■ **Your goal**: Report how many lines in the records carry the string "addEventListener", and give no further text.

■ **Entries provided**:
★ ★ ★ ★ ★ ★ ★

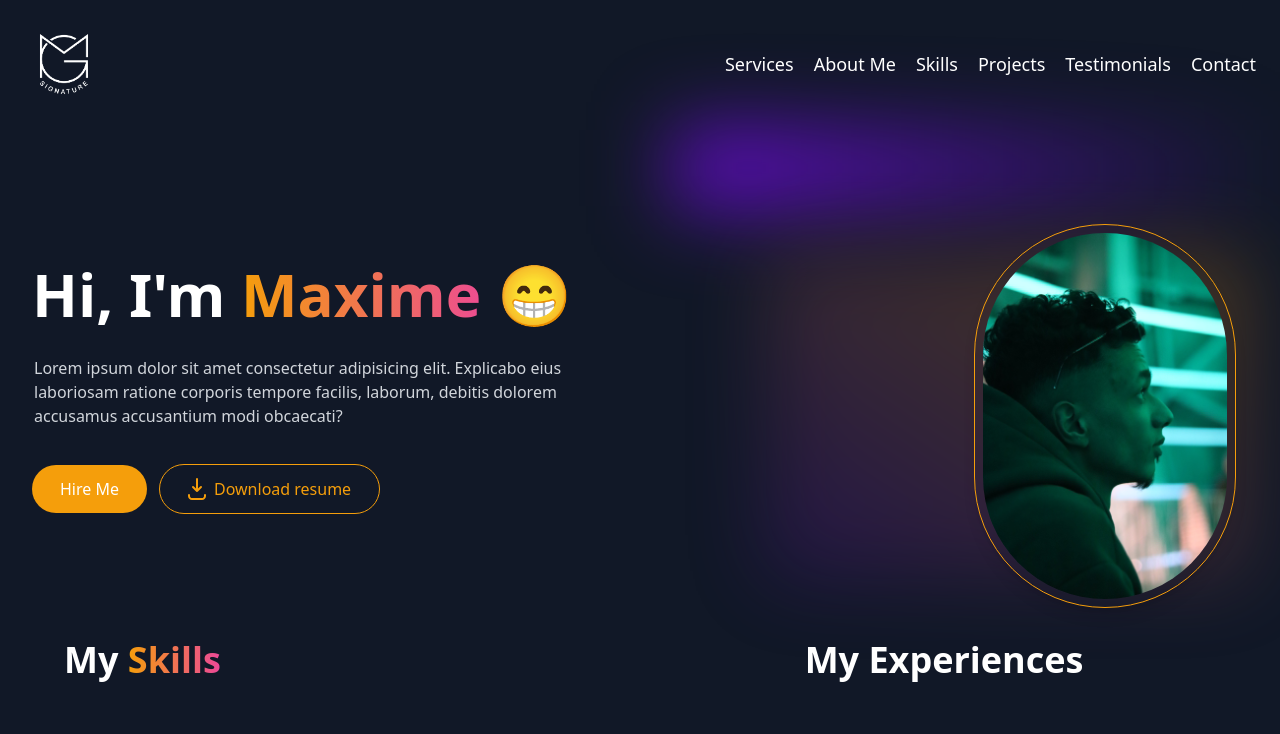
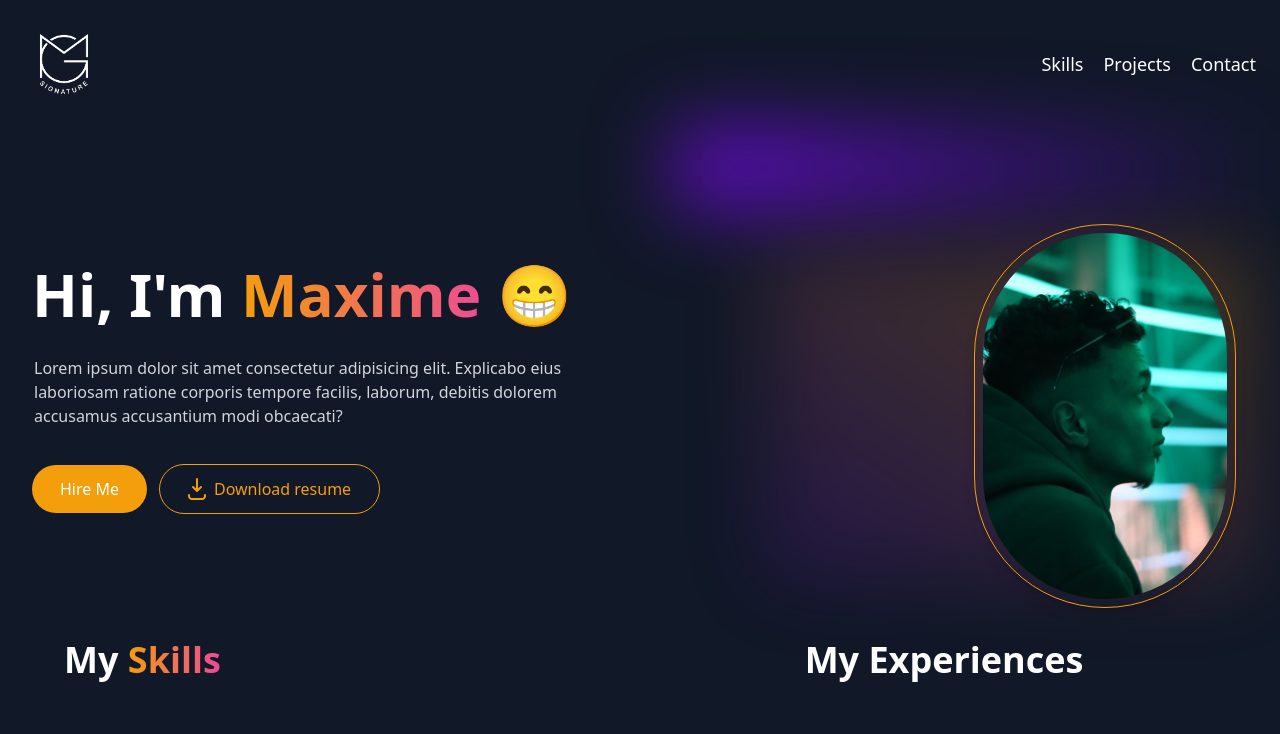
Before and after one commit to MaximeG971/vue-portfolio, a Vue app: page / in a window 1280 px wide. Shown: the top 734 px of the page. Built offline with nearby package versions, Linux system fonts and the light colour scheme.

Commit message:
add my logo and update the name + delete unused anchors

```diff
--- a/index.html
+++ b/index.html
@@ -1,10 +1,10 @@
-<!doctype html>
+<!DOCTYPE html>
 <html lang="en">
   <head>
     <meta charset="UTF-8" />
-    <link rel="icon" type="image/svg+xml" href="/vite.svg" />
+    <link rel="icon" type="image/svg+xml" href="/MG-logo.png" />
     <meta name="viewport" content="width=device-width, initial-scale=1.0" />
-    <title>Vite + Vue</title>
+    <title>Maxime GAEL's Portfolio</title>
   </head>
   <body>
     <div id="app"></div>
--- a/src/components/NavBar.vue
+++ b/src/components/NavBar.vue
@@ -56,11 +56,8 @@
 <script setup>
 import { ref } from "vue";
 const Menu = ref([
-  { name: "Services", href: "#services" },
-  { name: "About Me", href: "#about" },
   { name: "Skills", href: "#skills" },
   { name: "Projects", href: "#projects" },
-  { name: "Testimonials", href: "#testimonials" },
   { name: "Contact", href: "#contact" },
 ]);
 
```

★ ★ ★ ★ ★ ★ ★

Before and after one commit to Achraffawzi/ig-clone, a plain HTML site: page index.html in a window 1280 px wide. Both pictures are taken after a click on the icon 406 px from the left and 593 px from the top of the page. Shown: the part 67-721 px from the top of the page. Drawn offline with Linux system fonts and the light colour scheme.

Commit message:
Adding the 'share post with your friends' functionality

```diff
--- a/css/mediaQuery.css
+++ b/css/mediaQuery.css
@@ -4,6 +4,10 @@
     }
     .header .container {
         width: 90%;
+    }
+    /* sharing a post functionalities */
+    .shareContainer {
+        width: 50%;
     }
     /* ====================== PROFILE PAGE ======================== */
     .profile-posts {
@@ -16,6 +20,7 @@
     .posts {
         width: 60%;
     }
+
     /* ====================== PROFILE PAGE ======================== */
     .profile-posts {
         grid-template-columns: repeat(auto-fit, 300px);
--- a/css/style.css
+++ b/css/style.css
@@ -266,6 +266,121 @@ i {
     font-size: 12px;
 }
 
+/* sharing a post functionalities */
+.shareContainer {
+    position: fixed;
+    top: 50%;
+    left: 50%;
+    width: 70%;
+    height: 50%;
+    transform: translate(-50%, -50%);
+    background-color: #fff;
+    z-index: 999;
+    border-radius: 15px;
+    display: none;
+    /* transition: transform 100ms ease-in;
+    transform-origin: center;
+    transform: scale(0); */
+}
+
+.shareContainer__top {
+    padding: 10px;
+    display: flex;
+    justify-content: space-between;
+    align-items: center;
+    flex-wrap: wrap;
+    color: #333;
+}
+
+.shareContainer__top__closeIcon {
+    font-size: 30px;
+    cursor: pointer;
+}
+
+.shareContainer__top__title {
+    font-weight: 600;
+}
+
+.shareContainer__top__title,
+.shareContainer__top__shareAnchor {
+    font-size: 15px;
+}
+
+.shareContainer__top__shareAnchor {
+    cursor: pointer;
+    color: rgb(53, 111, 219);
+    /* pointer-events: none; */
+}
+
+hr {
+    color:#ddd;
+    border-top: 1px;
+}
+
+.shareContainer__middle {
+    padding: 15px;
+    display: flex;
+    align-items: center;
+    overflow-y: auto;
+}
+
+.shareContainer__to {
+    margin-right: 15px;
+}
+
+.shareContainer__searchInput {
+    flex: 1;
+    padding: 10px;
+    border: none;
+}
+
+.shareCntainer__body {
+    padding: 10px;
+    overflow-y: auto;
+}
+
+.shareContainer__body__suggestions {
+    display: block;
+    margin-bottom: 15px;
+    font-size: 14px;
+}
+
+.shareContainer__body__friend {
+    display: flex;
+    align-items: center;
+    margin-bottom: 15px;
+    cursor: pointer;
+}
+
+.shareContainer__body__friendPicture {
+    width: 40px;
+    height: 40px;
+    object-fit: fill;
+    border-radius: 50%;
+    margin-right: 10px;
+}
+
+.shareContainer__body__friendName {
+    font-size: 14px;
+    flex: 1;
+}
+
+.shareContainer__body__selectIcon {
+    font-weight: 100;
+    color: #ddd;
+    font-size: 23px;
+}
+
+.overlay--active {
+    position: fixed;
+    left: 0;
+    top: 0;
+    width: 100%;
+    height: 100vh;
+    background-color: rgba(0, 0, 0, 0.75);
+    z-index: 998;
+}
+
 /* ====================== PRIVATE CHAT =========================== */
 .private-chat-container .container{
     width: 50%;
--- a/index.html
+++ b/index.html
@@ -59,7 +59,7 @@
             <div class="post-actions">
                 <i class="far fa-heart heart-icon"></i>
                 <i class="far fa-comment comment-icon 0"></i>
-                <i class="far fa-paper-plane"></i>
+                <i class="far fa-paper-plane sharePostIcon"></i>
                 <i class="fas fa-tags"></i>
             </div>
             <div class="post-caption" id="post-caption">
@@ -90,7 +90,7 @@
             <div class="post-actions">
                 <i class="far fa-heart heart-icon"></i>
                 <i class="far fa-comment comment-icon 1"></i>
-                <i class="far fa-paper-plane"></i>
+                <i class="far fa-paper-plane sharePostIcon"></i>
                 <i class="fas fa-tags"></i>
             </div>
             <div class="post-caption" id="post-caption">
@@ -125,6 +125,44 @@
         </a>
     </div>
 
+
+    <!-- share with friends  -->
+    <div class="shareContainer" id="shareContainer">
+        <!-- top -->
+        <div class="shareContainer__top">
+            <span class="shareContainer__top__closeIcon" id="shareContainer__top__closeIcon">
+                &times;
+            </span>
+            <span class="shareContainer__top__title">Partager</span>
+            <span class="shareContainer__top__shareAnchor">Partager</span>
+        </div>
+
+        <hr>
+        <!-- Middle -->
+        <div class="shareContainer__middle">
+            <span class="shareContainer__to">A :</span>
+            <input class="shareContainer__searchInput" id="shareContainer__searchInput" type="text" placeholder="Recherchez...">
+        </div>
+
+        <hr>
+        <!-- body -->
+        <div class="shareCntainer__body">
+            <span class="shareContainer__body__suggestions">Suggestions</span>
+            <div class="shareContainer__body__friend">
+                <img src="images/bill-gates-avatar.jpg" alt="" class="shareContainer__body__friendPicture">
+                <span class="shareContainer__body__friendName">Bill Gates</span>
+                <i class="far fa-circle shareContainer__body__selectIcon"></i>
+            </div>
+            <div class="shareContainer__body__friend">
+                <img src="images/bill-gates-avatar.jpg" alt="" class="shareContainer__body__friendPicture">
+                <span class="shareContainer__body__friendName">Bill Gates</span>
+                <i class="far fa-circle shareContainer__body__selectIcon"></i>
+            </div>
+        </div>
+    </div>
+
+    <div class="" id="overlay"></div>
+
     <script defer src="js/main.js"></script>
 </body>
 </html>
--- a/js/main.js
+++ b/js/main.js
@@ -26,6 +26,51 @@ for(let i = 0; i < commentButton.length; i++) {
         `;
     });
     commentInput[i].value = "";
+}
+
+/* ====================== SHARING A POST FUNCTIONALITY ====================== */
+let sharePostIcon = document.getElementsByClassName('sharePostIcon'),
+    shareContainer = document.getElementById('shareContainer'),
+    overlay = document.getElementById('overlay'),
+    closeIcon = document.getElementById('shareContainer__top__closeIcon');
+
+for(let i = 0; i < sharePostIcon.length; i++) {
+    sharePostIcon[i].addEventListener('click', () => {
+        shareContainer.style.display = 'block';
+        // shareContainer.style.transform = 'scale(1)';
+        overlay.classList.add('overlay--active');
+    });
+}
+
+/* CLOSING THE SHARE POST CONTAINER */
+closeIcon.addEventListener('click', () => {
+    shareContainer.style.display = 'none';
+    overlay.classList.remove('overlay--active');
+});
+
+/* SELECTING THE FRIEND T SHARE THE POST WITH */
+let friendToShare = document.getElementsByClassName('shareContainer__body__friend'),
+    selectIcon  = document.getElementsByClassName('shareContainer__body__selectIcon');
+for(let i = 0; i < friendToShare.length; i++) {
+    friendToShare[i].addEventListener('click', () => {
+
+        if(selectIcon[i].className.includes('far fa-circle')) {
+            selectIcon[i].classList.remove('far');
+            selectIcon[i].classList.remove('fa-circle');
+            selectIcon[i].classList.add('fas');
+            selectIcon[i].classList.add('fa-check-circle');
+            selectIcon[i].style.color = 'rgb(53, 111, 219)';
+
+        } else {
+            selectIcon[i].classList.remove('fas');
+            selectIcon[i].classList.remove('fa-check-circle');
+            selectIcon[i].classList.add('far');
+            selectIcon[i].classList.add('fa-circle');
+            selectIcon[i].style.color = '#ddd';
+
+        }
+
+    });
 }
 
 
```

★ ★ ★ ★ ★ ★ ★

■ **Problem solution**: 3